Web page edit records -
▬▬▬

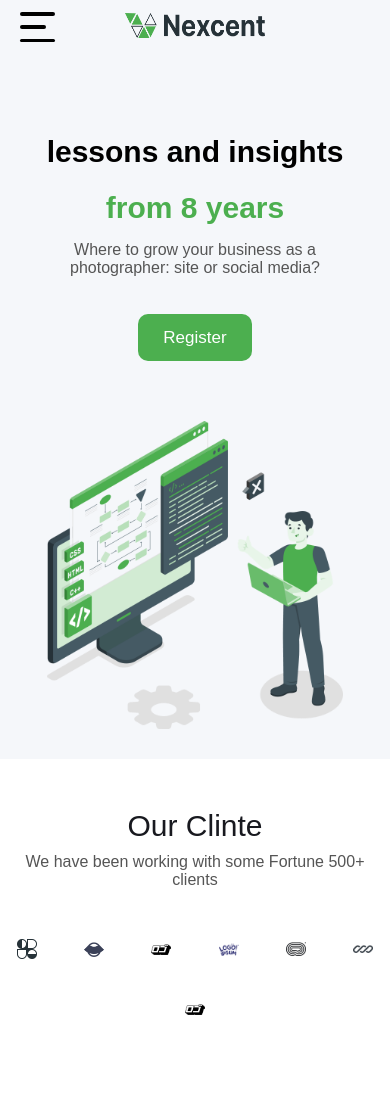
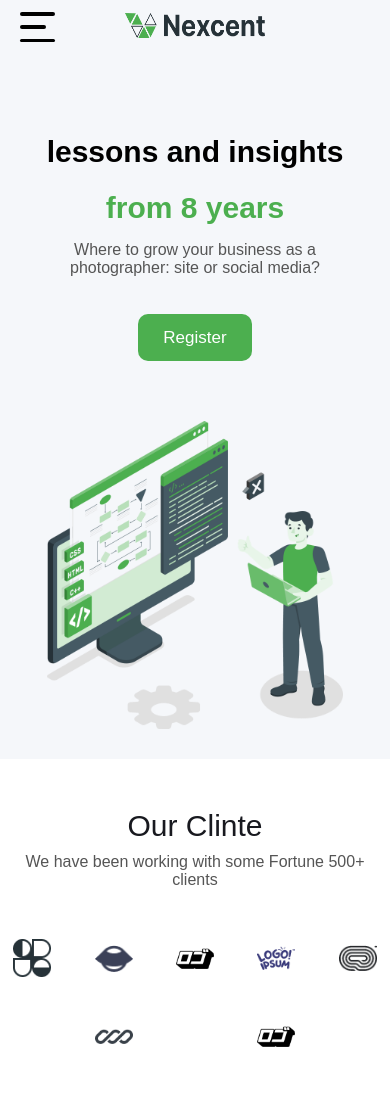
Before and after one commit to garv2006-dev/Nexent, a plain HTML site: page index.html in a window 390 px wide. Shown: the top 1100 px of the page. Drawn offline with Linux system fonts and the light colour scheme.

Commit message:
initialize

```diff
--- a/style2.css
+++ b/style2.css
@@ -991,7 +991,7 @@ body::-webkit-scrollbar {
         padding-top: 80px;
         background: #fff;
         height: 100vh;
-        width: 200px;
+        width: 300px;
         transform: translateX(-150%);
         display: flex;
         flex-direction: column;
@@ -1538,8 +1538,8 @@ body::-webkit-scrollbar {
     }
 
     .servis-ican img {
-        width: 20px;
-        height: 20px;
+        width: 38px;
+        height: 38px;
         object-fit: contain;
 
     }
```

▬▬▬

All that is needed is the data above, repeated exactly, without the pictures.

Before and after one commit to garv2006-dev/Nexent, a plain HTML site: page index.html in a window 390 px wide. Shown: the top 1100 px of the page. Drawn offline with Linux system fonts and the light colour scheme.

Commit message:
initialize

```diff
--- a/style2.css
+++ b/style2.css
@@ -991,7 +991,7 @@ body::-webkit-scrollbar {
         padding-top: 80px;
         background: #fff;
         height: 100vh;
-        width: 200px;
+        width: 300px;
         transform: translateX(-150%);
         display: flex;
         flex-direction: column;
@@ -1538,8 +1538,8 @@ body::-webkit-scrollbar {
     }
 
     .servis-ican img {
-        width: 20px;
-        height: 20px;
+        width: 38px;
+        height: 38px;
         object-fit: contain;
 
     }
```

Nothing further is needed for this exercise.